— What the task asks —
All lines with the word "heading" in the material below are required.

>>>>

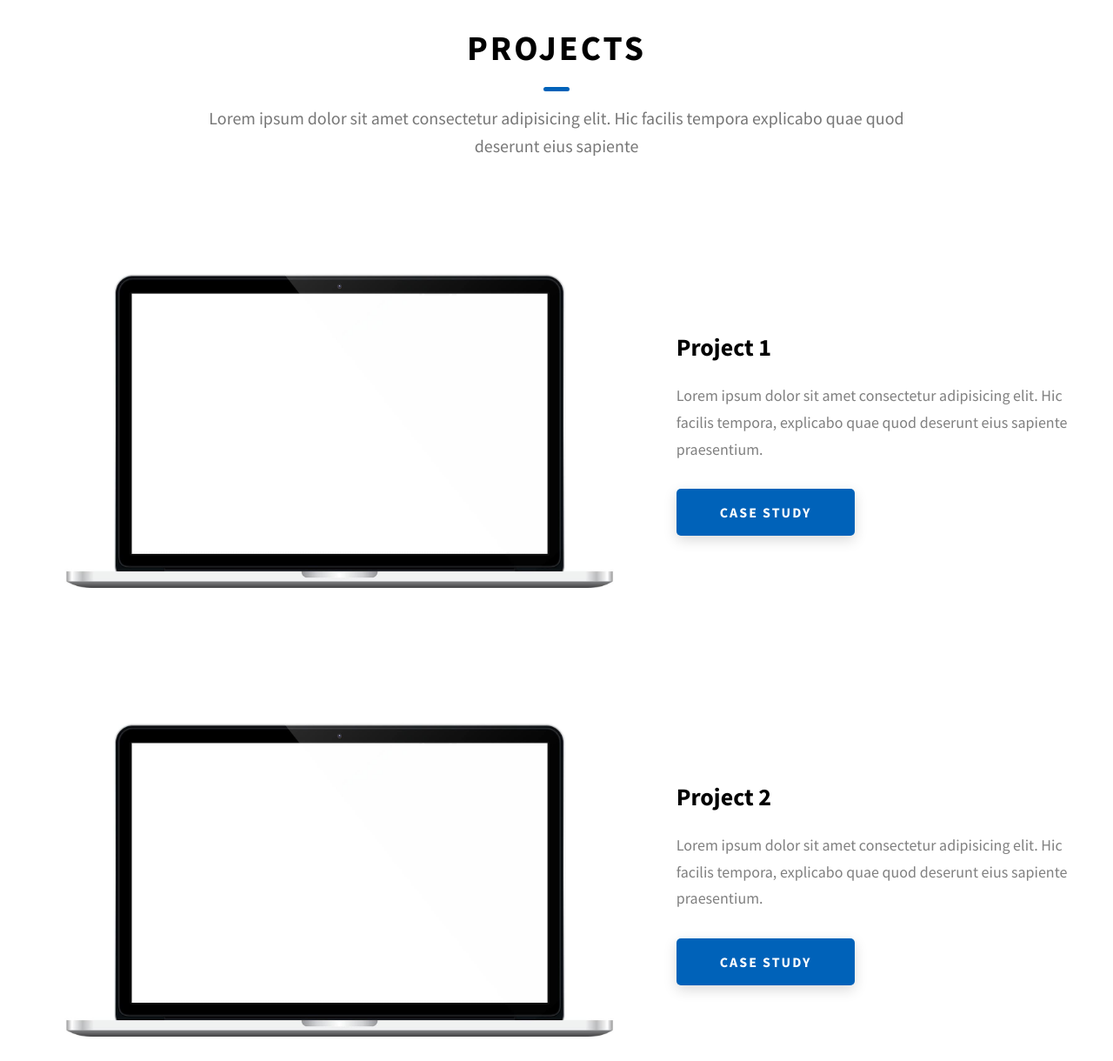
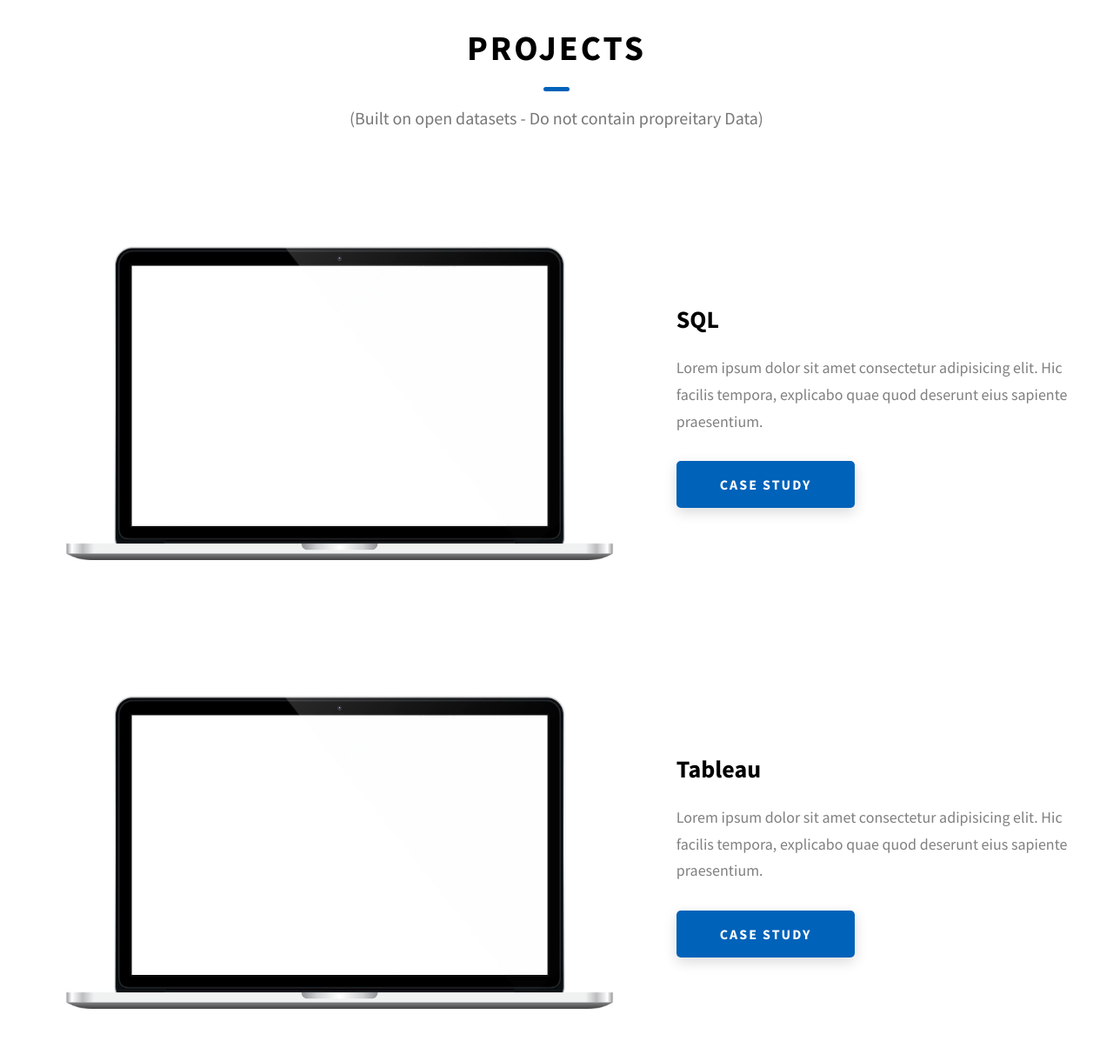
Before and after one commit to hafeezuddin/hafeezuddin.github.io, a website: page index.html in a window 1280 px wide. Shown: the part 1660-2880 px from the top of the page at 87% size. Drawn offline with Linux system fonts and the light colour scheme.

Commit message:
Update to projects

```diff
--- a/index.html
+++ b/index.html
@@ -168,8 +168,7 @@
         <h2 class="heading heading-sec heading-sec__mb-bg">
           <span class="heading-sec__main">Projects</span>
           <span class="heading-sec__sub">
-            Lorem ipsum dolor sit amet consectetur adipisicing elit. Hic facilis
-            tempora explicabo quae quod deserunt eius sapiente
+            (Built on open datasets - Do not contain propreitary Data)
           </span>
         </h2>
 
@@ -184,7 +183,7 @@
               />
             </div>
             <div class="projects__row-content">
-              <h3 class="projects__row-content-title">Project 1</h3>
+              <h3 class="projects__row-content-title">SQL</h3>
               <p class="projects__row-content-desc">
                 Lorem ipsum dolor sit amet consectetur adipisicing elit. Hic
                 facilis tempora, explicabo quae quod deserunt eius sapiente
@@ -208,7 +207,7 @@
               />
             </div>
             <div class="projects__row-content">
-              <h3 class="projects__row-content-title">Project 2</h3>
+              <h3 class="projects__row-content-title">Tableau</h3>
               <p class="projects__row-content-desc">
                 Lorem ipsum dolor sit amet consectetur adipisicing elit. Hic
                 facilis tempora, explicabo quae quod deserunt eius sapiente
@@ -232,7 +231,7 @@
               />
             </div>
             <div class="projects__row-content">
-              <h3 class="projects__row-content-title">Project 3</h3>
+              <h3 class="projects__row-content-title">Power BI</h3>
               <p class="projects__row-content-desc">
                 Lorem ipsum dolor sit amet consectetur adipisicing elit. Hic
                 facilis tempora, explicabo quae quod deserunt eius sapiente
```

<<<<

— Your solution —
         <h2 class="heading heading-sec heading-sec__mb-bg">
           <span class="heading-sec__main">Projects</span>
           <span class="heading-sec__sub">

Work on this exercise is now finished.